Since the late 1950s we have known that the perception of speech is categorical. That is, listeners' perception of speech categories varies non-linearly in response to continuous changes in relevant acoustical quantities. Although there has been a large amount of research investigating this phenomena over the last half century, very little is known about how this perceptual behaviour is represented neurologically. One hypothesis is that this nonlinearity is represented directly as a place-code in auditory cortex. Like other sensory fields, the spatial organization of auditory processing centres is non-arbitrary, and the spatial location of active neural populations seems to covary with the frequency of acoustic stimuli. We hypothesize that this tonotopic map is distorted in the case of speech stimuli. Specifically, if two speech stimuli are from the same phonemic category, they will stimulate relatively near regions of auditory cortex, and if two speech stimuli are from different phonemic categories, they will stimulate relatively distant regions of auditory cortex, even if the acoustic distances are the same across stimulus pairs.

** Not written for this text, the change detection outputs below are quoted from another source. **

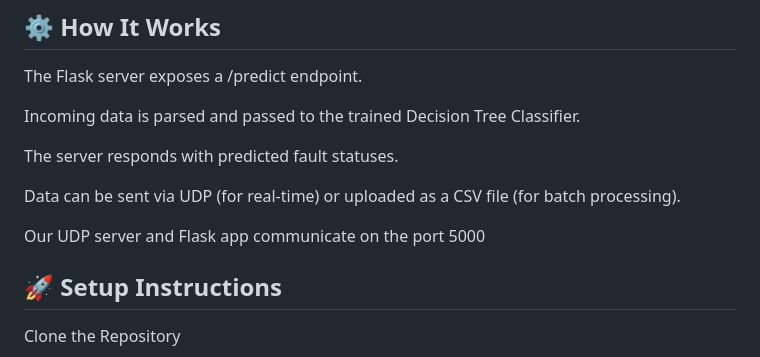
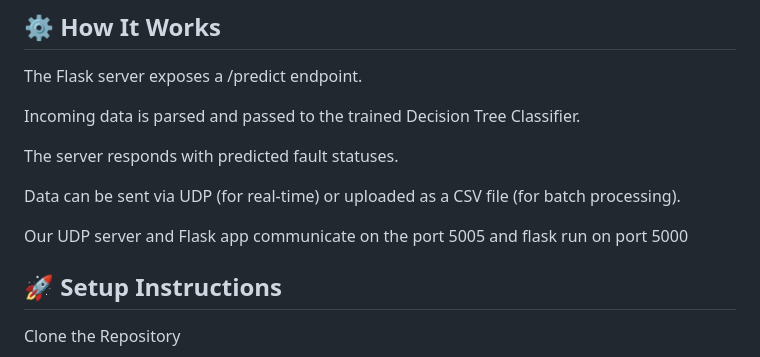
Before and after one commit to Juussticee/Electrical-Faults-Detection-and-Classification, a Markdown page: elec_system/readme.md, the part around the change. GitHub-like rendering.

```diff
--- a/elec_system/readme.md
+++ b/elec_system/readme.md
@@ -31,7 +31,7 @@ The server responds with predicted fault statuses.
 
 Data can be sent via UDP (for real-time) or uploaded as a CSV file (for batch processing).
 
-Our UDP server and Flask app communicate on the port 5000
+Our UDP server and Flask app communicate on the port 5005 and flask run on port 5000
 
 ## 🚀 Setup Instructions
 Clone the Repository
```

This talk presents an MEG study which is currently in progress, and which tests this hypothesis. An equally-spaced acoustic continuum from /sh/ to /s/ was constructed, and presented to subjects during MEG scanning. Equivalent Current Dipole fitting will be used to localize the neural response to each stimulus. This will allow us to test whether equal distances in acoustic space correspond to equal distances in cortical space. If our hypothesis is correct, we would predict that two different speech signals within a category would correspond to a smaller spatial distance in cortex than two equally spaced speech signals which straddle a category boundary.

Since this is a work in progress, the talk will focus on the experimental design, methods as well as a discussion of categorical perception and sensory cortical maps in general.